House Speaker Paul Ryan told conservative activists Friday that the Republicans’ plan on tax reform is to create as many permanent changes as possible, while making others temporary to comply with budgetary rules.
According to multiple individuals present at a meeting in his office, Ryan said the top priority is to lower, as quickly as possible, overall business and individual tax rates, as well as some sort of enhanced write-offs (“expensing”) for businesses, with the aim of reaping the economic benefits headed into the 2018 midterm elections. Republicans sorely need such a win after the implosion of their plans to repeal and replace Obamacare.
“They want to make as much of it as possible permanent,” said Grover Norquist, the president of Americans for Tax Reform, one of the conservative groups in the room. He added that conservatives were at “97 percent” agreement on tax reform after a tax on imports, known as “border adjustment,” was tabled yesterday.
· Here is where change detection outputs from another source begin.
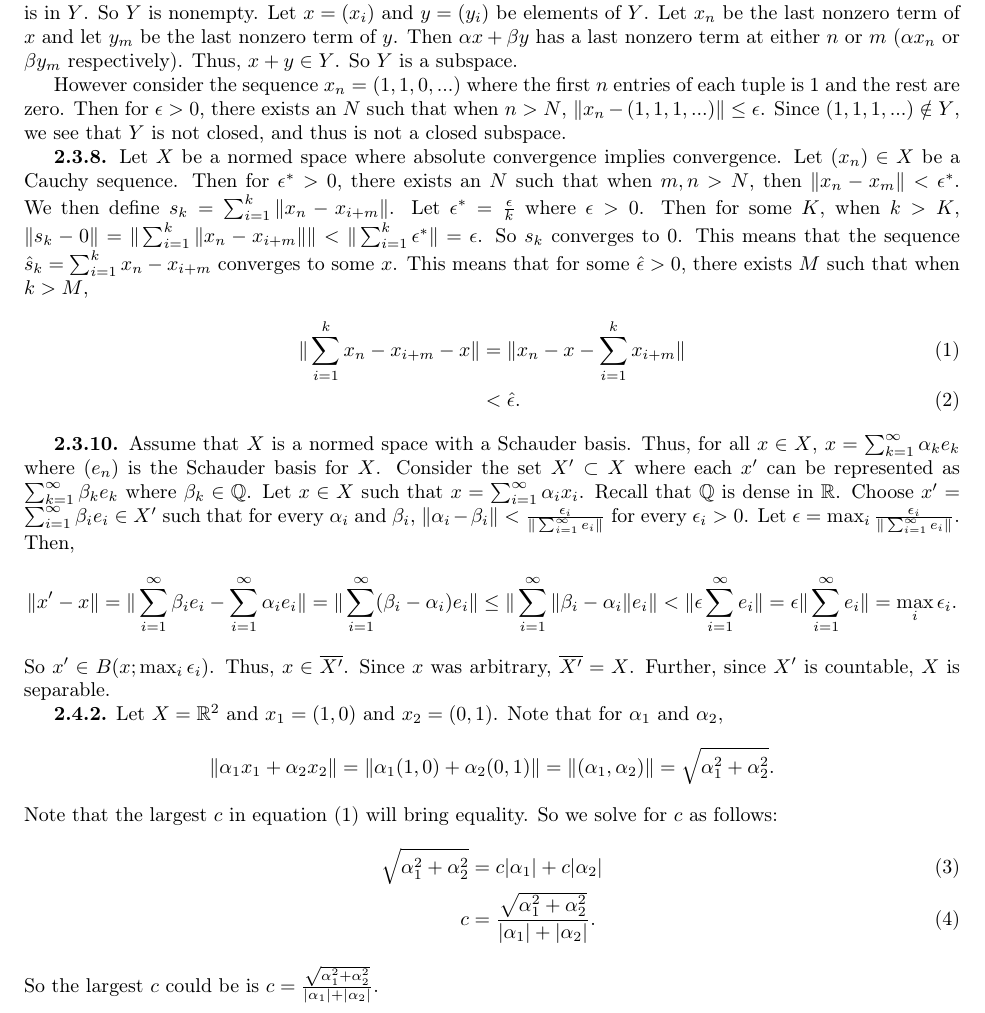
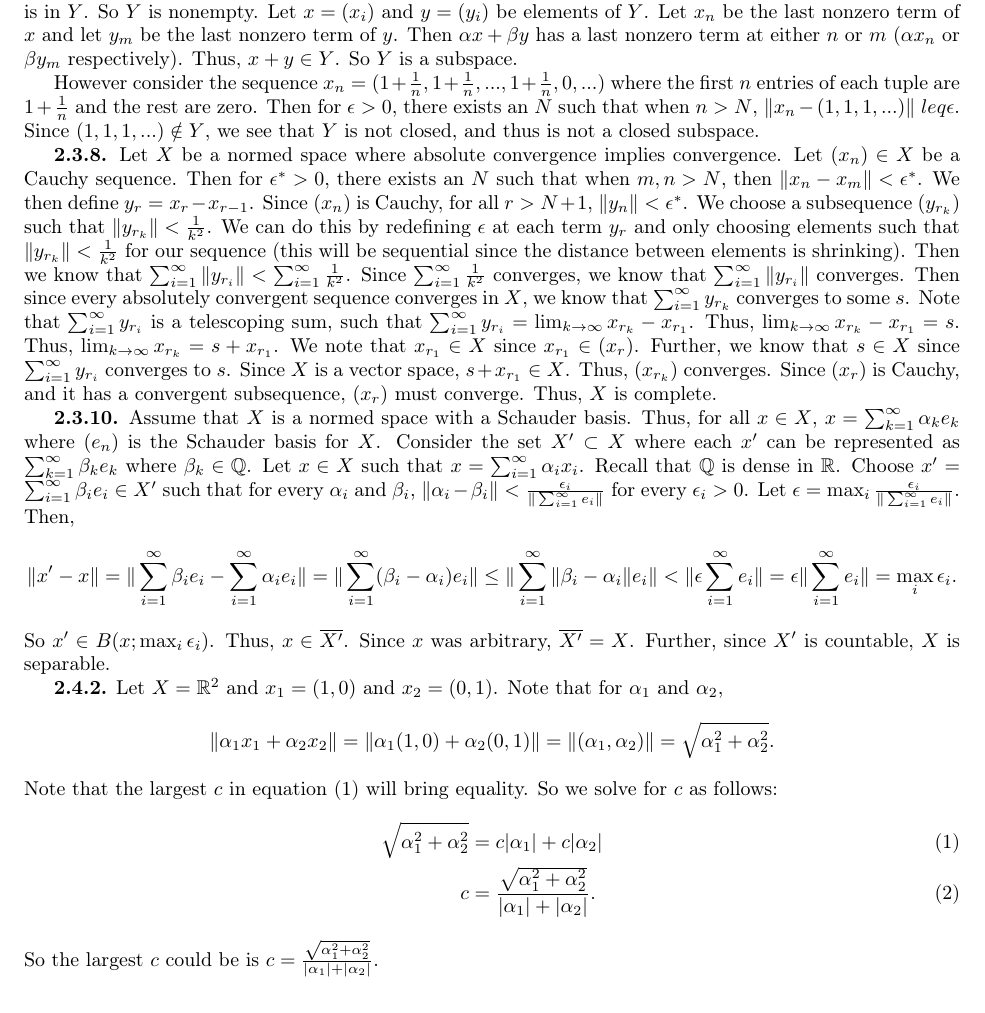
Before and after one commit to cglover13/winter2020, a LaTeX problem sheet (math540/hw8/hw8.tex): part of page 1 of 2, cut so that both start at the same text. Compiled offline with pdfLaTeX.

Commit message:
math540 hw8 finished

```diff
--- a/math540/hw8/hw8.tex
+++ b/math540/hw8/hw8.tex
@@ -35,15 +35,11 @@ HW 8\\
 \begin{exercise}{2.3.3}
 Let $X$ be $l^\infty$ and let $Y$ be the subset of all sequences with only finitely many nonzero terms. We first show that $Y$ is a subspace of $l^\infty$. We first note that the zero sequence has no nonzero terms, and thus is in $Y$. So $Y$ is nonempty.  Let $x=(x_i)$ and $y=(y_i)$ be elements of $Y$. Let $x_n$ be the last nonzero term of $x$ and let $y_m$ be the last nonzero term of $y$. Then $\alpha x+\beta y$ has a last nonzero term at either $n$ or $m$ ($\alpha x_n$ or $\beta y_m$ respectively). Thus, $x+y\in Y$. So $Y$ is a subspace.
 
-However consider the sequence $x_n=(1,1,0,...)$ where the first $n$ entries of each tuple is 1 and the rest are zero. Then for $\epsilon>0$, there exists an $N$ such that when $n>N$, $\|x_n-(1,1,1,...)\|\leq\epsilon$. Since $(1,1,1,...)\notin Y$, we see that $Y$ is not closed, and thus is not a closed subspace.
+However consider the sequence $x_n=(1+\frac{1}{n},1+\frac{1}{n},...,1+\frac{1}{n},0,...)$ where the first $n$ entries of each tuple are $1+\frac{1}{n}$ and the rest are zero. Then for $\epsilon>0$, there exists an $N$ such that when $n>N$, $\|x_n-(1,1,1,...)\|\ leq\epsilon$. Since $(1,1,1,...)\notin Y$, we see that $Y$ is not closed, and thus is not a closed subspace.
 \end{exercise}
 
 \begin{exercise}{2.3.8}
-Let $X$ be a normed space where absolute convergence implies convergence. Let $(x_n)\in X$ be a Cauchy sequence. Then for $\epsilon^*>0$, there exists an $N$ such that when $m,n>N$, then $\|x_n-x_m\|<\epsilon^*$. We then define $s_k=\sum_{i=1}^k\|x_n-x_{i+m}\|$. Let $\epsilon^*=\frac{\epsilon}{k}$ where $\epsilon>0$. Then for some $K$, when $k>K$, $\|s_k-0\|=\| \sum_{i=1}^k\|x_n-x_{i+m}\|\|<\|\sum_{i=1}^k\epsilon^*\|=\epsilon$. So $s_k$ converges to 0. This means that the sequence $\hat{s}_k=\sum_{i=1}^kx_n-x_{i+m}$ converges to some $x$. This means that for some $\hat{\epsilon}>0$, there exists $M$ such that when $k>M$,
-\begin{align}
-\|\sum_{i=1}^kx_n-x_{i+m}-x\|&=\|x_n-x-\sum_{i=1}^kx_{i+m}\|\\
-&<\hat{\epsilon}.
-\end{align}
+Let $X$ be a normed space where absolute convergence implies convergence. Let $(x_n)\in X$ be a Cauchy sequence. Then for $\epsilon^*>0$, there exists an $N$ such that when $m,n>N$, then $\|x_n-x_m\|<\epsilon^*$. We then define $y_r=x_r-x_{r-1}$. Since $(x_n)$ is Cauchy, for all $r>N+1$, $\|y_n\|<\epsilon^*$. We choose a subsequence $(y_{r_k})$ such that $\|y_{r_k}\|<\frac{1}{k^2}$. We can do this by redefining $\epsilon$ at each term $y_r$ and only choosing elements such that $\|y_{r_k}\|<\frac{1}{k^2}$ for our sequence (this will be sequential since the distance between elements is shrinking). Then we know that $\sum_{i=1}^\infty \|y_{r_i}\|<\sum_{i=1}^\infty\frac{1}{k^2}$. Since $\sum_{i=1}^\infty\frac{1}{k^2}$ converges, we know that $\sum_{i=1}^\infty \|y_{r_i}\|$ converges. Then since every absolutely convergent sequence converges in $X$, we know that $\sum_{i=1}^\infty y_{r_k}$ converges to some $s$. Note that $\sum_{i=1}^\infty y_{r_i}$ is a telescoping sum, such that $\sum_{i=1}^\infty y_{r_i}=\lim_{k\rightarrow\infty} x_{r_k}-x_{r_1}$. Thus, $\lim_{k\rightarrow\infty} x_{r_k}-x_{r_1}=s$. Thus, $\lim_{k\rightarrow\infty} x_{r_k}=s+x_{r_1}$. We note that $x_{r_1}\in X$ since $x_{r_1}\in (x_r)$. Further, we know that $s\in X$ since $\sum_{i=1}^\infty y_{r_i}$ converges to $s$. Since $X$ is a vector space, $s+x_{r_1}\in X$. Thus, $(x_{r_k})$ converges. Since $(x_r)$ is Cauchy, and it has a convergent subsequence, $(x_r)$ must converge. Thus, $X$ is complete.
 \end{exercise}
 
 \begin{exercise}{2.3.10}
```
Also changed, not shown: math540/hw8/hw8.pdf.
“It’s now a question of making it fit” within the budgetary rules Congress must follow, he said.
Republicans are planning to use a tactic known as budget reconciliation to push tax reform through the Senate without Democratic votes. But any provision in a reconciliation package that would add to the deficit outside the 10-year budget window has to be temporary.
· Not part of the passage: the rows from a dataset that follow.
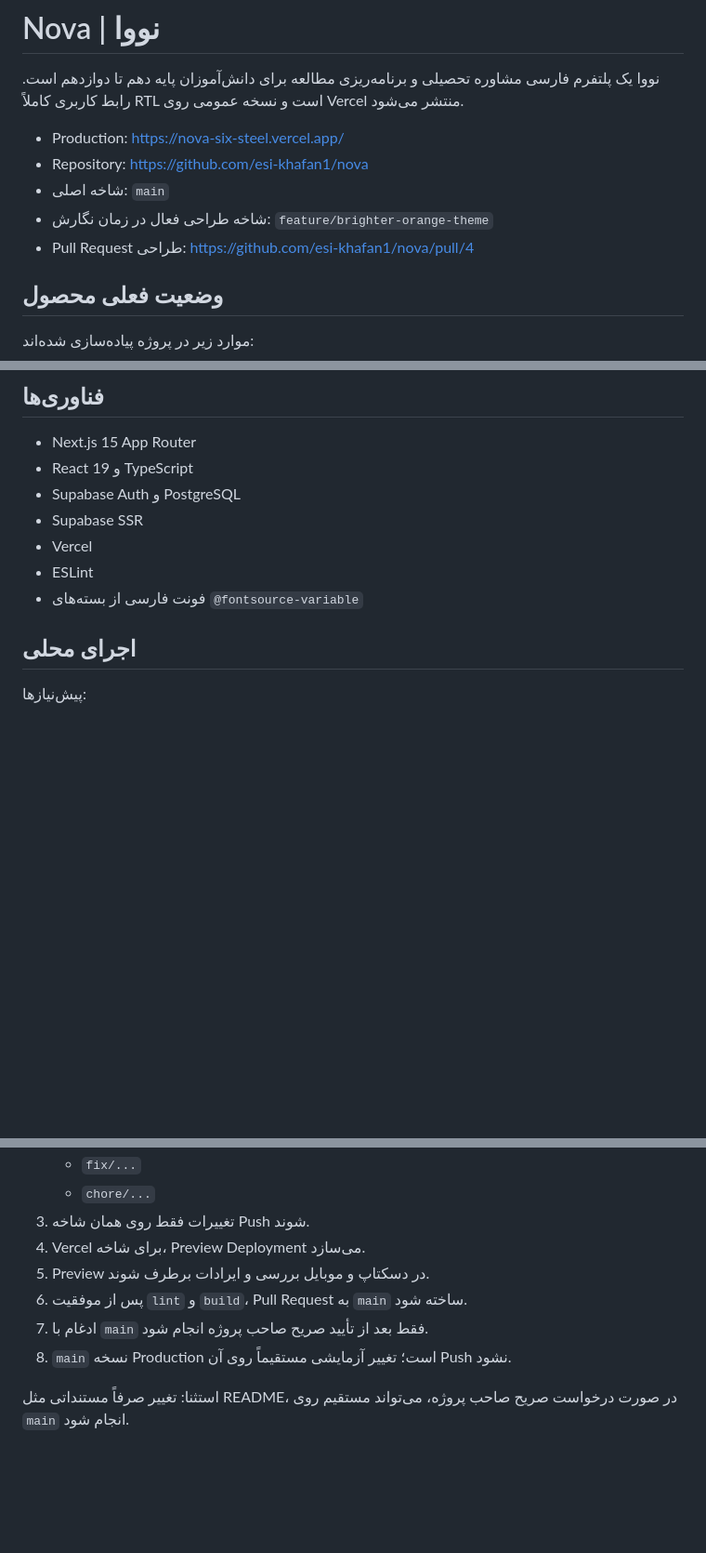
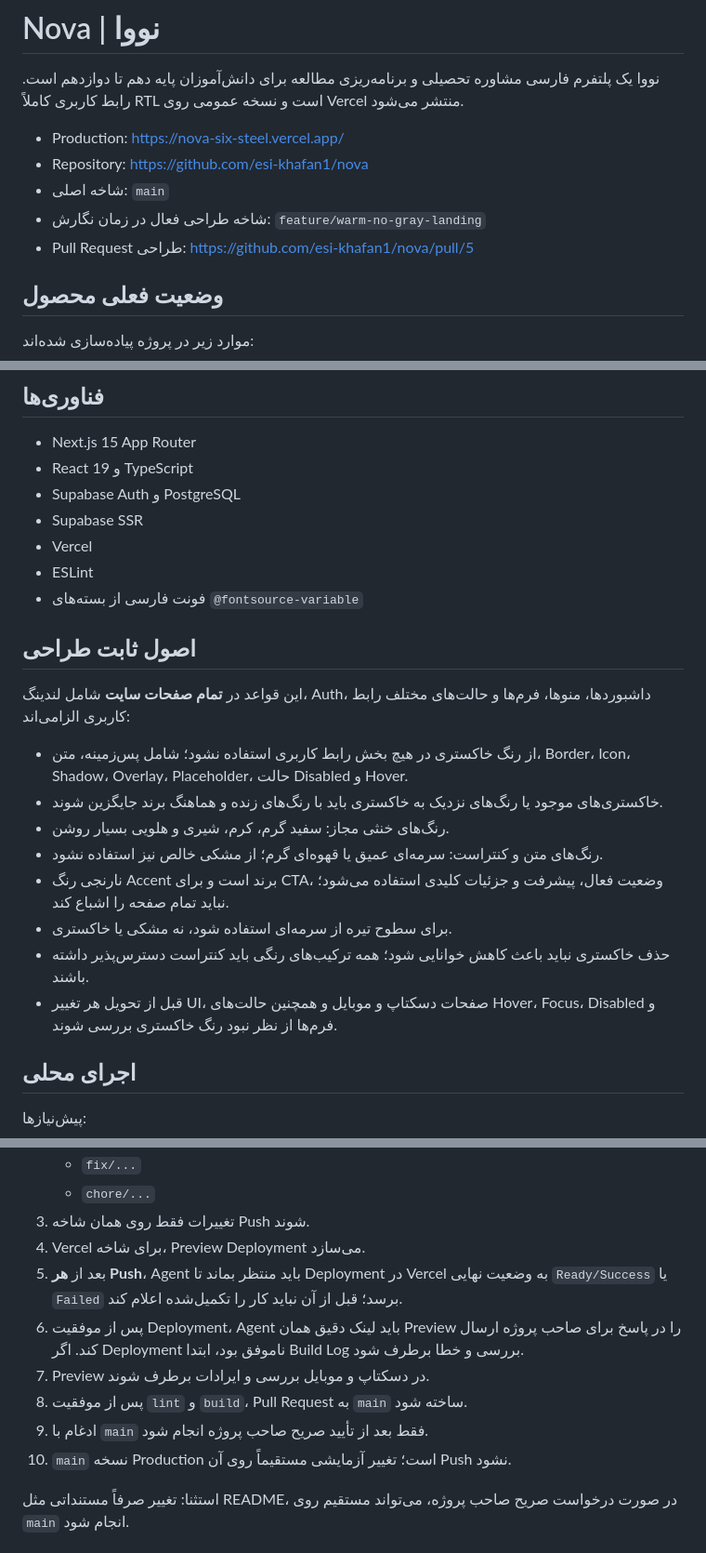
Before and after one commit to esi-khafan1/nova, a Markdown page: README.md, 3 parts joined by grey strips. Shown at 93% size. Drawn GitHub-style; blank space fills up the shorter version.

Commit message:
docs: enforce no-gray palette across the entire site

```diff
--- a/README.md
+++ b/README.md
@@ -5,8 +5,8 @@
 - Production: https://nova-six-steel.vercel.app/
 - Repository: https://github.com/esi-khafan1/nova
 - شاخه اصلی: `main`
-- شاخه طراحی فعال در زمان نگارش: `feature/brighter-orange-theme`
-- Pull Request طراحی: https://github.com/esi-khafan1/nova/pull/4
+- شاخه طراحی فعال در زمان نگارش: `feature/warm-no-gray-landing`
+- Pull Request طراحی: https://github.com/esi-khafan1/nova/pull/5
 
 ## وضعیت فعلی محصول
 
@@ -33,6 +33,19 @@
 - Vercel
 - ESLint
 - فونت فارسی از بسته‌های `@fontsource-variable`
+
+## اصول ثابت طراحی
+
+این قواعد در **تمام صفحات سایت** شامل لندینگ، Auth، داشبوردها، منوها، فرم‌ها و حالت‌های مختلف رابط کاربری الزامی‌اند:
+
+- از رنگ خاکستری در هیچ بخش رابط کاربری استفاده نشود؛ شامل پس‌زمینه، متن، Border، Icon، Shadow، Overlay، Placeholder، حالت Disabled و Hover.
+- خاکستری‌های موجود یا رنگ‌های نزدیک به خاکستری باید با رنگ‌های زنده و هماهنگ برند جایگزین شوند.
+- رنگ‌های خنثی مجاز: سفید گرم، کرم، شیری و هلویی بسیار روشن.
+- رنگ‌های متن و کنتراست: سرمه‌ای عمیق یا قهوه‌ای گرم؛ از مشکی خالص نیز استفاده نشود.
+- نارنجی رنگ Accent برند است و برای CTA، وضعیت فعال، پیشرفت و جزئیات کلیدی استفاده می‌شود؛ نباید تمام صفحه را اشباع کند.
+- برای سطوح تیره از سرمه‌ای استفاده شود، نه مشکی یا خاکستری.
+- حذف خاکستری نباید باعث کاهش خوانایی شود؛ همه ترکیب‌های رنگی باید کنتراست دسترس‌پذیر داشته باشند.
+- قبل از تحویل هر تغییر UI، صفحات دسکتاپ و موبایل و همچنین حالت‌های Hover، Focus، Disabled و فرم‌ها از نظر نبود رنگ خاکستری بررسی شوند.
 
 ## اجرای محلی
 
@@ -105,10 +118,12 @@ npm run build
    - `chore/...`
 3. تغییرات فقط روی همان شاخه Push شوند.
 4. Vercel برای شاخه، Preview Deployment می‌سازد.
-5. Preview در دسکتاپ و موبایل بررسی و ایرادات برطرف شوند.
-6. پس از موفقیت `lint` و `build`، Pull Request به `main` ساخته شود.
-7. ادغام با `main` فقط بعد از تأیید صریح صاحب پروژه انجام شود.
-8. `main` نسخه Production است؛ تغییر آزمایشی مستقیماً روی آن Push نشود.
+5. بعد از **هر Push**، Agent باید منتظر بماند تا Deployment در Vercel به وضعیت نهایی `Ready/Success` یا `Failed` برسد؛ قبل از آن نباید کار را تکمیل‌شده اعلام کند.
+6. پس از موفقیت Deployment، Agent باید لینک دقیق همان Preview را در پاسخ برای صاحب پروژه ارسال کند. اگر Deployment ناموفق بود، ابتدا Build Log بررسی و خطا برطرف شود.
+7. Preview در دسکتاپ و موبایل بررسی و ایرادات برطرف شوند.
+8. پس از موفقیت `lint` و `build`، Pull Request به `main` ساخته شود.
+9. ادغام با `main` فقط بعد از تأیید صریح صاحب پروژه انجام شود.
+10. `main` نسخه Production است؛ تغییر آزمایشی مستقیماً روی آن Push نشود.
 
 استثنا: تغییر صرفاً مستنداتی مثل README، در صورت درخواست صریح صاحب پروژه، می‌تواند مستقیم روی `main` انجام شود.
 
```
Also changed, not shown: other parts of README.md (+2 -1 lines).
For instance, tax cuts spearheaded by President George W. Bush in 2003 had to expire after 10 years, and became a political football during the Obama administration. Republicans hope to avoid a replay and plan to mix and match the various parts of tax reform. Measures that they believe would be politically easy to renew in 10 years would be put in the temporary pile.
Most likely to end up permanent would be cuts to business and individual rates, as well as some sort of carrot-and-stick approach to prevent companies from offshoring revenues and other assets to avoid paying taxes on them in the U.S.
Elimination of various individual tax breaks, including the federal deduction for payment of state and local taxes, could be permanent as well, since it would help pay for lower rates. Ending the state and local tax deduction also would serve a secondary conservative goal of putting pressure on high-tax states to lower their own rates, since their residents would no longer see a benefit from the federal write-off.
Doubling the standard deduction that individuals can claim instead of itemizing expenses on their tax returns, as well as increasing the amount of money businesses can write down immediately for large purchases, are more likely to be temporary. The goal would be to extend them or make them permanent down the road.
Specifics will be ironed out during the August recess, as staff for the tax policy committees in the House and Senate bounce different ideas off the CBO and Joint Committee on Taxation to get a better sense of how the different pieces will fit.
Privately, Republican leadership will whip members into line on passing a budget to serve as a vehicle for tax reform in September, while publicly, Ryan, House Ways and Means Chairman Kevin Brady (R-Texas) and President Donald Trump will hit the road to sell tax reform to the public.
“I think everyone is eager to pivot” from “the health care quagmire,” said conservative lobbyist Ryan Ellis, another person in the room for Friday’s meeting.